Huawei Sent a Letter to the FCC Saying That U.S. Telecom Infrastructure Can Save $20 Billion If It Is Allowed to Compete Freely
Huawei has written a letter to the U.S. Federal Communications Commission (FCC), explaining why the United States should not miss out on the Chinese company’s leading technology. The letter also mentioned how Huawei's exclusion will drive up the cost extensively for U.S. consumers.
Huawei Also Included a Chart Revealing That the Chinese Tech Firm Is a Global Leader in LTE Connectivity
The tech giant was prompted by FCC's notice of rulemaking notice (NPRM) Protecting Against National Security Threats to the Communications Supply Chain Through FCC Programs to make these comments. The FCC made use of the NPRM to recommend that it makes sure Universal Service Fund (USF) funding is not wasted on service or equipment from vendors that may pose a national security threat to the communications supply chain or communications networks. The FCC made direct references to Huawei and the Chinese smartphone maker ZTE.
Huawei stated that FCC’s decision will prevent the U.S. from becoming a leader in telecommunications technology.

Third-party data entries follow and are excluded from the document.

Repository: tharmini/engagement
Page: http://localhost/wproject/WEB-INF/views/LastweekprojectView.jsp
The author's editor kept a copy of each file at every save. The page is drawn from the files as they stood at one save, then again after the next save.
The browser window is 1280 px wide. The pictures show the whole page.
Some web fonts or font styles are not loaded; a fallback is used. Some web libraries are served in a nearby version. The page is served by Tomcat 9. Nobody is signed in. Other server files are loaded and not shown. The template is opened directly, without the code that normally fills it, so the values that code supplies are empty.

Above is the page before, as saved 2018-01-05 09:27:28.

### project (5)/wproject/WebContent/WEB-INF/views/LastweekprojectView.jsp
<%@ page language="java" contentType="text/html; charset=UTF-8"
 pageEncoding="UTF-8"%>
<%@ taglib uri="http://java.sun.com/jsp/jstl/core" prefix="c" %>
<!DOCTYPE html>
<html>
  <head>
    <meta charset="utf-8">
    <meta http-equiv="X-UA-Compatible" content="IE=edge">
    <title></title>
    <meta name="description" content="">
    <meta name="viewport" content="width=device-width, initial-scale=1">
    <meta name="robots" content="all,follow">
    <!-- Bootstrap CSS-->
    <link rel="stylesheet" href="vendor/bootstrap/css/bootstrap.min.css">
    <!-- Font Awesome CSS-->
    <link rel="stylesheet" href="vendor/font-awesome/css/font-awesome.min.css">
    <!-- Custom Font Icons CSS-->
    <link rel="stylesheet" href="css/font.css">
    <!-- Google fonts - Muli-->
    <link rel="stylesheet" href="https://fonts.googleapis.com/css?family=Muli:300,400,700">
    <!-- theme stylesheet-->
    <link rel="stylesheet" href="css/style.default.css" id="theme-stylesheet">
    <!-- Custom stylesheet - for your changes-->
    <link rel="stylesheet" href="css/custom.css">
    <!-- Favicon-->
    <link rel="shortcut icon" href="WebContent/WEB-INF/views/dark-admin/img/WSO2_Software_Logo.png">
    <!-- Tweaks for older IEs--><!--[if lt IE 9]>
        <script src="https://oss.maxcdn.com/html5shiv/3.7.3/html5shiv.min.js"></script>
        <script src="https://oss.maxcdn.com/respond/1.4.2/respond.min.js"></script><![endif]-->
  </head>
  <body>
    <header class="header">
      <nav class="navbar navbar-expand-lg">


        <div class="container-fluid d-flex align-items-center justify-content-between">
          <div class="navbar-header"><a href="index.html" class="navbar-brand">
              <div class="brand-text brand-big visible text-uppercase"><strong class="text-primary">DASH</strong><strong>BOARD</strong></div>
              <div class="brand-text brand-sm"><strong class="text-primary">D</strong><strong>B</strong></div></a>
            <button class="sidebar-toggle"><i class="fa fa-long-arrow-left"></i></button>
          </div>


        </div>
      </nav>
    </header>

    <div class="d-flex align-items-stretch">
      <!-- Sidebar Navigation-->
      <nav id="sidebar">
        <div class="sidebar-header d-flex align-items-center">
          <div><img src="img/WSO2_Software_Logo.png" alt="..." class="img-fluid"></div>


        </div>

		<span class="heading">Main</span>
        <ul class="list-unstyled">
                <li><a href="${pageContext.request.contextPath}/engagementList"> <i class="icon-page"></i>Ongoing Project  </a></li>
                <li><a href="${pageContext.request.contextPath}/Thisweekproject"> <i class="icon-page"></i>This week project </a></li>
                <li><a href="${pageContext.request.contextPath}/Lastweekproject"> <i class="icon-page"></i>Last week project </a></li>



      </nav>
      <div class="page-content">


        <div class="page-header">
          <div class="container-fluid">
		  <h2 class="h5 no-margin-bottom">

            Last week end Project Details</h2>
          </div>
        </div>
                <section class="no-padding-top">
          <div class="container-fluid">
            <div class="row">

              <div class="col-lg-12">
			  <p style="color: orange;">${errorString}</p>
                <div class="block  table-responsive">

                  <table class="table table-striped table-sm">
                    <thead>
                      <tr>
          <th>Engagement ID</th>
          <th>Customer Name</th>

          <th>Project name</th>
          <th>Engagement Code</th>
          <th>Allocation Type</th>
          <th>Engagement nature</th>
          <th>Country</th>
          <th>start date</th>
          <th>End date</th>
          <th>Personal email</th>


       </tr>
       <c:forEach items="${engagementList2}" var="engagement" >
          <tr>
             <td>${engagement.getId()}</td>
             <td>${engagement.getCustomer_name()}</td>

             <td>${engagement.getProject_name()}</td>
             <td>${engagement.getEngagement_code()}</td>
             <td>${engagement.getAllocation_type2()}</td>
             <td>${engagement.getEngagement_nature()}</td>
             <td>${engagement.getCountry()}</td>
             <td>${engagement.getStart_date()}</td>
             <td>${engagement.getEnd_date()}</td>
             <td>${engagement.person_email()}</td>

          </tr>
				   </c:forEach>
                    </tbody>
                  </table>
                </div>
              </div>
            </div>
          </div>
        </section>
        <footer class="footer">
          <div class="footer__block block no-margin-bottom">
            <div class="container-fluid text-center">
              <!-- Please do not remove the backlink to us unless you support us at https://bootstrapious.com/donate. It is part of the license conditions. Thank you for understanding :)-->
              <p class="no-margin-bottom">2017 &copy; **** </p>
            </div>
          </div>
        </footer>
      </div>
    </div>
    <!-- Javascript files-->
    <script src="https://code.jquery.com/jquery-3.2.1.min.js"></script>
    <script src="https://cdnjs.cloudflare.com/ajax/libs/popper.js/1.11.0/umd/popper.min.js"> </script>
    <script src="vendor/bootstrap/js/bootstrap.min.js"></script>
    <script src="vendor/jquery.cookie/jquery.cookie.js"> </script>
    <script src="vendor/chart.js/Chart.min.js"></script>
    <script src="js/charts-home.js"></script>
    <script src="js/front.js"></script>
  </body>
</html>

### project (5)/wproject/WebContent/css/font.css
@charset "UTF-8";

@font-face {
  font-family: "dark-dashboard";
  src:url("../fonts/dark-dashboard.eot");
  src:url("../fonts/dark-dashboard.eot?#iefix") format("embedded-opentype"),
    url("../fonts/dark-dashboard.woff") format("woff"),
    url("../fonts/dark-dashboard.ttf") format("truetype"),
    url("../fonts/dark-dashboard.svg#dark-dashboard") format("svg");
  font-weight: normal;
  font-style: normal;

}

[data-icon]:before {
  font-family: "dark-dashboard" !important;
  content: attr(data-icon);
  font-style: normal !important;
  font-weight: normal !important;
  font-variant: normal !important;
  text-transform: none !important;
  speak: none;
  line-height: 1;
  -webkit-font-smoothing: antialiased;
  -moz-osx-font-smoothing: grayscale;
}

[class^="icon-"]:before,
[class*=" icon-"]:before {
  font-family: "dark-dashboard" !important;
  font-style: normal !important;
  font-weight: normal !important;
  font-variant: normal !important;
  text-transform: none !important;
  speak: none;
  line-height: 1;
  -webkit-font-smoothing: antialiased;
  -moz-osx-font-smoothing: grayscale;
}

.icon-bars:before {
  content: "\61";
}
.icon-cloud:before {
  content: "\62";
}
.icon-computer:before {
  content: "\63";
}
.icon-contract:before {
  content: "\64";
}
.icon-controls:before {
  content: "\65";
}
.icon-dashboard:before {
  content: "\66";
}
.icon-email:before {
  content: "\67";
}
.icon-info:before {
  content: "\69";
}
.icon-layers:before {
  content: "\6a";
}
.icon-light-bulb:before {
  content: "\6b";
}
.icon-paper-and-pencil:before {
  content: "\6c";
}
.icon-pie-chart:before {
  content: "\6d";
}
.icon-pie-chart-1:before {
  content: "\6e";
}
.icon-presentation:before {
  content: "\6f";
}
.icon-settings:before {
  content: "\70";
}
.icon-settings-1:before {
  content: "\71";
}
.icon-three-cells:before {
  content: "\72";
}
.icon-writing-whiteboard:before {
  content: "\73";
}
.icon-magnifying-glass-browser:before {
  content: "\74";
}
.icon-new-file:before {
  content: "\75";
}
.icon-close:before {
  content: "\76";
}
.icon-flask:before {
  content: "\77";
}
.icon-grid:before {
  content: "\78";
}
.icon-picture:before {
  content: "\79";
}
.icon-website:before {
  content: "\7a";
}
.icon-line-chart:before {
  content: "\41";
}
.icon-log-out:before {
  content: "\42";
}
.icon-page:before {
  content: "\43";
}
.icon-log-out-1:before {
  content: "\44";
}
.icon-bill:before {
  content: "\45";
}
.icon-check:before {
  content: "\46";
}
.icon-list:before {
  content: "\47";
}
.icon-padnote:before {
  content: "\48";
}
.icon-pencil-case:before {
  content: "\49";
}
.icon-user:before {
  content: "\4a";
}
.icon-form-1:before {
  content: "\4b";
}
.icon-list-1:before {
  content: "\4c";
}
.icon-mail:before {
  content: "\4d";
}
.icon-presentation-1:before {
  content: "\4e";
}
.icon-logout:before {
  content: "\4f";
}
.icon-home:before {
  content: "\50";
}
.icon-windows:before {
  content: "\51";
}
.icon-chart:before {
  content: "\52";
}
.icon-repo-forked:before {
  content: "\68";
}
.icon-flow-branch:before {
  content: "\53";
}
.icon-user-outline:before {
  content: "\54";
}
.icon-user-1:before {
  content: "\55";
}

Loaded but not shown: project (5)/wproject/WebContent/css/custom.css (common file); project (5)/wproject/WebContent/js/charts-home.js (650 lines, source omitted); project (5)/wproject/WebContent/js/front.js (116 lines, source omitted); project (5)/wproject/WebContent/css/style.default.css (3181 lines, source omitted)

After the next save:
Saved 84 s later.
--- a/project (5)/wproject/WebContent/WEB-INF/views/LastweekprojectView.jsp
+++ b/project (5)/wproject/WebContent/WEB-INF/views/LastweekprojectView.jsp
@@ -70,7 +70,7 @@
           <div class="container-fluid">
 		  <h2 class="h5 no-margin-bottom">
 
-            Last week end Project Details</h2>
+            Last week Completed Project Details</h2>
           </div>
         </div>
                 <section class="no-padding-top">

The company further said that it has played a major role in the development of 5G standards and it has been a leader in the eventual 5G deployment that will take place all across the world. Huawei said that its entry in the U.S. carrier market has been restricted artificially on the basis of unfounded suspicions that are based on misperceptions about the company’s relationship with the Chinese government.
The third-largest smartphone brand in the world clarified that it is an independent private company and it is not controlled by the government of China. The company’s products are sold in the U.S. through its Texas-based subsidiary, which is an American company that adheres to the region’s laws. Huawei also included a chart from GlobalData in its letter that shows the company is a global leader in LTE system, ahead of Ericsson, Nokia, ZTE, and Samsung, with the manufacturing pointing out that Cisco did not get a rating.

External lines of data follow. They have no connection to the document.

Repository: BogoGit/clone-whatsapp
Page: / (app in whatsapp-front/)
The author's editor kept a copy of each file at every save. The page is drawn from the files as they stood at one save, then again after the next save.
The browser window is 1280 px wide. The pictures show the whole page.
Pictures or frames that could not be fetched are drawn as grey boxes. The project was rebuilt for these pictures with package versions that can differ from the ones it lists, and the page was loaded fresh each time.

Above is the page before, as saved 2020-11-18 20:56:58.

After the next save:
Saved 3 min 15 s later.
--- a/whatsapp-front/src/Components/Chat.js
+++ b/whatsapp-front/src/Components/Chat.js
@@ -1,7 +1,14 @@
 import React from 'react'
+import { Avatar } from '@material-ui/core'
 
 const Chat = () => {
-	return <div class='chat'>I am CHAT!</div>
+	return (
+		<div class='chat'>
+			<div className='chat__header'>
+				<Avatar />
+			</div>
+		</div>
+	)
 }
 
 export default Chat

Huawei also said that there is no evidence that its equipment has ever harmed a network. It also mentioned that such decisions are backed by Huawei’s competitors that will benefit directly from the ruling. The Chinese giant further said that if it is allowed to enter the U.S. market and compete freely like competitors such as Samsung and Apple, the country’s mobile infrastructure can save nearly $20 billion U.S. dollars between 2017 and 2020 and those savings would be passed on to customers.
Huawei also believes that the FCC does not have the authority to make such decisions.